As Natasha Bach points out, Police Violence Has Been Going On Forever. No Wonder People Are Fed Up With It, the fact remains that the number of people killed by police annually is unknown, but we do know that five unarmed black men have been killed by police in the last month alone. Besides protestors protesting the Aug. 9 shooting of an unarmed teenager, Michael Brown, by Ferguson police officer Darren Wilson, they are voicing their anger at an old police problem namely the violence directed at black and brown people. Besides the Michael Brown and Kajieme Powell shooting, here are a few other instances of excessive force used by police nationwide from Bach’s report:

“The horrific beating of Rodney King by five police officers in Los Angeles in 1991 — and the subsequent acquittal of his assailants — sparked the L.A. riots of 1992, leading to 53 deaths, some at the hands of police. It was also a video introduction to police brutality for those in America who may have doubted its severity.

Twenty years later, a police beating or shooting has a decent chance of getting caught on camera — either the one on the phone in everybody’s hand or the surveillance camera pointing down at the street. The latter captured Kelly Thomas, a schizophrenic homeless man, being beaten to death by authorities in Fullerton, California, after being mistaken for a suspect in a series of car break-ins in the area. They, too, were acquitted.

Footage shows Oscar Grant being restrained by BART transit officers on the train platform in Oakland, California, following an altercation. Unarmed and lying on the platform, Grant was shot to death by James Mehserle, who claimed to have mistaken his gun for his taser. The alleged accidental death of Grant at the Fruitvale BART station was memorialized in last year’s film Fruitvale Station.

In June, Edgar Vargas Arzate was running from police in Santa Ana, California, near where Thomas was beaten, before surrendering in the front yard of a neighbor’s home. He was lying unarmed and face-down in the grass, but officers still savagely beat Arzate. When he was taken into custody, he was charged with assaulting an officer.

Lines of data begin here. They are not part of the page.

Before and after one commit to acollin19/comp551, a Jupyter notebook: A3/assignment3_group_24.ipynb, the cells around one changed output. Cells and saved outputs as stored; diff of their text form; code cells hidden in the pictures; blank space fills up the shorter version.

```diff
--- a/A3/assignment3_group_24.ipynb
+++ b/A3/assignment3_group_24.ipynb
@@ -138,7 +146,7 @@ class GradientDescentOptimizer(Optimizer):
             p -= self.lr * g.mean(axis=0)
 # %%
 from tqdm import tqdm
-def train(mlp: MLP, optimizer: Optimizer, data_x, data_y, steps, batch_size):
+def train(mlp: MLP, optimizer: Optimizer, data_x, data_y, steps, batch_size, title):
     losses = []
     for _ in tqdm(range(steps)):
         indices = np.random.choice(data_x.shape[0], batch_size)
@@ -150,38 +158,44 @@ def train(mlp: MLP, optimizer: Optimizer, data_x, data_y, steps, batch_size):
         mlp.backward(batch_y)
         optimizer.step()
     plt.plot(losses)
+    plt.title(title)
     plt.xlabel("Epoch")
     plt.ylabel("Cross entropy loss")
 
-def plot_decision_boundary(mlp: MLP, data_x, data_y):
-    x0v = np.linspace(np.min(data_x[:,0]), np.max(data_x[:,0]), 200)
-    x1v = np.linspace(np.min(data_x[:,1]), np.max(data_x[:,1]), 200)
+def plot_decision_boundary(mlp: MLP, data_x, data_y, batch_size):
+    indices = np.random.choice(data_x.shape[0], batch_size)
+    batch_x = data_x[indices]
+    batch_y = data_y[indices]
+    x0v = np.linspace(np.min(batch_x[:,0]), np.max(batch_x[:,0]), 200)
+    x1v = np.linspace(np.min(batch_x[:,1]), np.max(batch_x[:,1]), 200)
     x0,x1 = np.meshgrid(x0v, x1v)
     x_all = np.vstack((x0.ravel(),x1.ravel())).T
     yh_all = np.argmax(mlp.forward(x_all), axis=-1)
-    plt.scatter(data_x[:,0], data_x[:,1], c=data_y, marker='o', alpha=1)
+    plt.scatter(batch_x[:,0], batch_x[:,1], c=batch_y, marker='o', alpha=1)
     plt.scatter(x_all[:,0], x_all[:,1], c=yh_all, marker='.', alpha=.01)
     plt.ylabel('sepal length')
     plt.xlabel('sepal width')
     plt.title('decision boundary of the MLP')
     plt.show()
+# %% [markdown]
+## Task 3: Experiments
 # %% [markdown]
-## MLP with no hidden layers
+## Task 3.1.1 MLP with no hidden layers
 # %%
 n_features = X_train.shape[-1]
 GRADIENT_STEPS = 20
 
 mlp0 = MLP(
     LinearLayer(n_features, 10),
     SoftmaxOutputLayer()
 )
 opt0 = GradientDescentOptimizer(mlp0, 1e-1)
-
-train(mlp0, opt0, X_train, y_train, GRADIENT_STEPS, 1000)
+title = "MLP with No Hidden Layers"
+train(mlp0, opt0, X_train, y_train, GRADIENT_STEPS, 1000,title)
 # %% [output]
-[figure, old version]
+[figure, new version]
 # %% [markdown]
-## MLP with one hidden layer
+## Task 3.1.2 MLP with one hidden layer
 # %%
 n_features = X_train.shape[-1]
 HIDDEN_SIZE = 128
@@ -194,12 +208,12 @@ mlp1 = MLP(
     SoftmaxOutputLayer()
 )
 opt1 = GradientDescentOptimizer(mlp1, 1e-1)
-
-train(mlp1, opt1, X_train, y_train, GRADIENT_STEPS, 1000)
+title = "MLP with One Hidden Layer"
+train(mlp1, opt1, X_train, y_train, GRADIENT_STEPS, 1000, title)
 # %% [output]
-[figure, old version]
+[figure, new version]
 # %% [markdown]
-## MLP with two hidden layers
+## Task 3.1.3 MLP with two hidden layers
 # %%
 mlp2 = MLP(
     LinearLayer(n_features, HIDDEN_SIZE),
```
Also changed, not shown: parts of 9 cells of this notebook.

In July, Staten Island resident Eric Garner was suspected by the NYPD of selling untaxed cigarettes. When he refused arrest, an officer put the asthmatic man in a chokehold. Garner repeatedly screamed ‘I can’t breathe!’ and died soon after.”